INSTRUCTIONS FOR THE TASK
Your task is to copy every line of the records below that contains "body".

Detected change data
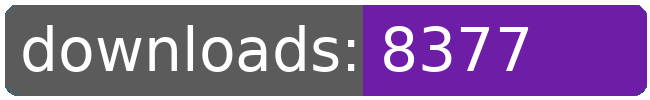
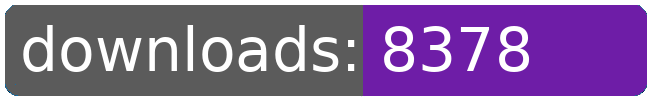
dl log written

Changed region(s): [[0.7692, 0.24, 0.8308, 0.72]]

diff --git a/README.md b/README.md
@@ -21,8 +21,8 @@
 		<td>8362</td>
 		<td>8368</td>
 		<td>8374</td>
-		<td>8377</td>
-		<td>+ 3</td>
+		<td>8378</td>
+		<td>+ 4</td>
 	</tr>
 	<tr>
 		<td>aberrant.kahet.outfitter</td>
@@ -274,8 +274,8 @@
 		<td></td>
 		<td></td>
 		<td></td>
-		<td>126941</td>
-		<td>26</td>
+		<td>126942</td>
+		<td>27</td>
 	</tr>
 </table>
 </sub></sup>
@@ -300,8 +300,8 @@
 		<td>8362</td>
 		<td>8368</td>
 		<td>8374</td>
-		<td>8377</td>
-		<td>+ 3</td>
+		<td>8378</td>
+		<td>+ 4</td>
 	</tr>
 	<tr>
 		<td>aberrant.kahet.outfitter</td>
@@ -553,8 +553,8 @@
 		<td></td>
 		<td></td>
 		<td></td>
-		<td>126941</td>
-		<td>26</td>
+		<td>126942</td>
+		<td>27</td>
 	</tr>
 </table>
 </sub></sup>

==

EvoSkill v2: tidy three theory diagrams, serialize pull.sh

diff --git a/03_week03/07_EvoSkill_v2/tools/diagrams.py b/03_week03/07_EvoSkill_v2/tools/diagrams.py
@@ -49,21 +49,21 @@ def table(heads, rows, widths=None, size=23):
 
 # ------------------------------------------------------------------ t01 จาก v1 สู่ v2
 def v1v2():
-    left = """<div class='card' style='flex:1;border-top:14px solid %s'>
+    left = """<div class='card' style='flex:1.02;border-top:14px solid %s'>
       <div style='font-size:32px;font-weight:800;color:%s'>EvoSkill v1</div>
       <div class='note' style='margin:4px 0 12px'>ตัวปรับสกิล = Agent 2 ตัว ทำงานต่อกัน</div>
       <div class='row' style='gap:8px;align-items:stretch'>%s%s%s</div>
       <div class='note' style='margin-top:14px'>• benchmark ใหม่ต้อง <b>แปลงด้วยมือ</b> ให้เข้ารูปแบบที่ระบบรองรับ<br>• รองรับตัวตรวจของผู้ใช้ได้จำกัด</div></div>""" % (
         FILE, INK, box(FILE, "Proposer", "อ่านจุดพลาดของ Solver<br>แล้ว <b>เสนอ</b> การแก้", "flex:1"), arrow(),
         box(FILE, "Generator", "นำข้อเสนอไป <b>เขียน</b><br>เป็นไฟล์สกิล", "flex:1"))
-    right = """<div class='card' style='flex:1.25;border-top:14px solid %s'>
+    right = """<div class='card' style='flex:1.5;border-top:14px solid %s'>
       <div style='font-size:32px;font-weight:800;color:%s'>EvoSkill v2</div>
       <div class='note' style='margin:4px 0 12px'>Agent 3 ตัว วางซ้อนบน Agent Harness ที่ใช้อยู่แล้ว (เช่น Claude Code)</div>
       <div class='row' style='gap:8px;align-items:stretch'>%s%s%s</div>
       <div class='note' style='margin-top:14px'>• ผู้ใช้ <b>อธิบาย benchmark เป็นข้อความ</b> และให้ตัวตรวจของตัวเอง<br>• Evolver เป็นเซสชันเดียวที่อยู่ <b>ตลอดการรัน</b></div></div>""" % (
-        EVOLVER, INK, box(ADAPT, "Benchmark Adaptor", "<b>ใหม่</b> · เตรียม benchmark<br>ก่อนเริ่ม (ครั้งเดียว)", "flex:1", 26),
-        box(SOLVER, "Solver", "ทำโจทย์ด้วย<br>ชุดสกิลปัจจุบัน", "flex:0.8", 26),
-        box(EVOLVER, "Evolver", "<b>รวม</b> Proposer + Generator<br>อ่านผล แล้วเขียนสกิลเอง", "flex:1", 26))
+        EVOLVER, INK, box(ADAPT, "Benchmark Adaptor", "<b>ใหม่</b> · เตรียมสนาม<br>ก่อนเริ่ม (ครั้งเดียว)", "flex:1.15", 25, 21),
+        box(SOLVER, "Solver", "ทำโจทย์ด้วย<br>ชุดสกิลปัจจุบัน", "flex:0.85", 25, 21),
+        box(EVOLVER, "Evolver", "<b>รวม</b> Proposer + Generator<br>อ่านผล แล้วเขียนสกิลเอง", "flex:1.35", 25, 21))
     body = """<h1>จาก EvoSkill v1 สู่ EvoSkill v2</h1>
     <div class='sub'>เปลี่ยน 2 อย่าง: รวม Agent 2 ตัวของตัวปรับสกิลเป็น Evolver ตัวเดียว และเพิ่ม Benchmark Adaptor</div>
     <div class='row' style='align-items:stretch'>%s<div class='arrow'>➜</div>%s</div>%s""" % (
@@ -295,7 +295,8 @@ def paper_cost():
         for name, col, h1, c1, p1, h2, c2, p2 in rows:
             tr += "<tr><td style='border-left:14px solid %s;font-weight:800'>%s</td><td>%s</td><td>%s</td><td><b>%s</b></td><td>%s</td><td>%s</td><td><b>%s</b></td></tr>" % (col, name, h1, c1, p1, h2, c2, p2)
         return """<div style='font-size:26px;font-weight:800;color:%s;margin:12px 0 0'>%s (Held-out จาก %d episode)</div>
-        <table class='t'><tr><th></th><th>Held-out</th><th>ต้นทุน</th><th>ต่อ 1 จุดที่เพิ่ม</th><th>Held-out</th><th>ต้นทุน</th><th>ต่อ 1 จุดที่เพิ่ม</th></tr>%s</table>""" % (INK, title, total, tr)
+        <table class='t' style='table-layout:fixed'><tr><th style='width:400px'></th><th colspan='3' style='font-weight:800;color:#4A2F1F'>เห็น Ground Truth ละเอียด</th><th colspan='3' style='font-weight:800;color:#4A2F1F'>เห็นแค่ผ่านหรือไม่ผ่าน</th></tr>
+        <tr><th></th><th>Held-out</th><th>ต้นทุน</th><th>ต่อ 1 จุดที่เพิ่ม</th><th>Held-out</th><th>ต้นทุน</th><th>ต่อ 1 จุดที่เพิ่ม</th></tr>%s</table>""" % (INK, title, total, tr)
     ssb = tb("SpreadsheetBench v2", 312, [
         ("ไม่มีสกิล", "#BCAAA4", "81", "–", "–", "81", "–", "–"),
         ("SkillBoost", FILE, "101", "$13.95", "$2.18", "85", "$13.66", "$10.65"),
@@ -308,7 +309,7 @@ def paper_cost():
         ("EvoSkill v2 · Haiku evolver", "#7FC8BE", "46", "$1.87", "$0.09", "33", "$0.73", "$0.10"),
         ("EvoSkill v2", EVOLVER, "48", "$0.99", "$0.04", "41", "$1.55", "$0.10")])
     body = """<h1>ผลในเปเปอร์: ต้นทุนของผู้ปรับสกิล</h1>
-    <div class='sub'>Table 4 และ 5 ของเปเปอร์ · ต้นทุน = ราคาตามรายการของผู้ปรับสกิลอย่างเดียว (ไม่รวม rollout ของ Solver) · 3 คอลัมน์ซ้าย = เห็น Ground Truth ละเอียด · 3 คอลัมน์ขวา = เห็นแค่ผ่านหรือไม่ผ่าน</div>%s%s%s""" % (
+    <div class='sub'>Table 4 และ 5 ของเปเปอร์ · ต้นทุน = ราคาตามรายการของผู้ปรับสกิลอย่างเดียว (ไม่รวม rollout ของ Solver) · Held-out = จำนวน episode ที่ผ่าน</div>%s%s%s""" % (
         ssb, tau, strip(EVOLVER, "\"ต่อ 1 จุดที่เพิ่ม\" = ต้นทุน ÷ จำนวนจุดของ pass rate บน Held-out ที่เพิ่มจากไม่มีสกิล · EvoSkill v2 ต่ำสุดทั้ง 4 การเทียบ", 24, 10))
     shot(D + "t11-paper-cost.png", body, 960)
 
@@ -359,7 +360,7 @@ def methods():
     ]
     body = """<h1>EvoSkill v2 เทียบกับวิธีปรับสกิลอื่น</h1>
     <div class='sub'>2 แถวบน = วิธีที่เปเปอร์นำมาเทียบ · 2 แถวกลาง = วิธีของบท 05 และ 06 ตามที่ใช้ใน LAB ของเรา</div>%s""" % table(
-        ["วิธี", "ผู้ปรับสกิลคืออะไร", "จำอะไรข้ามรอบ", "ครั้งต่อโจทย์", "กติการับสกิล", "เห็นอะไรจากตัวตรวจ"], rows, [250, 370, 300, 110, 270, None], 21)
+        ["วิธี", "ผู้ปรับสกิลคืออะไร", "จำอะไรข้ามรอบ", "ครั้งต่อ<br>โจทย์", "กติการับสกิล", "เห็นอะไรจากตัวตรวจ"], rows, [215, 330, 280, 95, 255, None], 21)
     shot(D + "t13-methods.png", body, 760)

FINISHED TASK
     body = """<h1>จาก EvoSkill v1 สู่ EvoSkill v2</h1>
     body = """<h1>ผลในเปเปอร์: ต้นทุนของผู้ปรับสกิล</h1>
     shot(D + "t11-paper-cost.png", body, 960)
     body = """<h1>EvoSkill v2 เทียบกับวิธีปรับสกิลอื่น</h1>
     shot(D + "t13-methods.png", body, 760)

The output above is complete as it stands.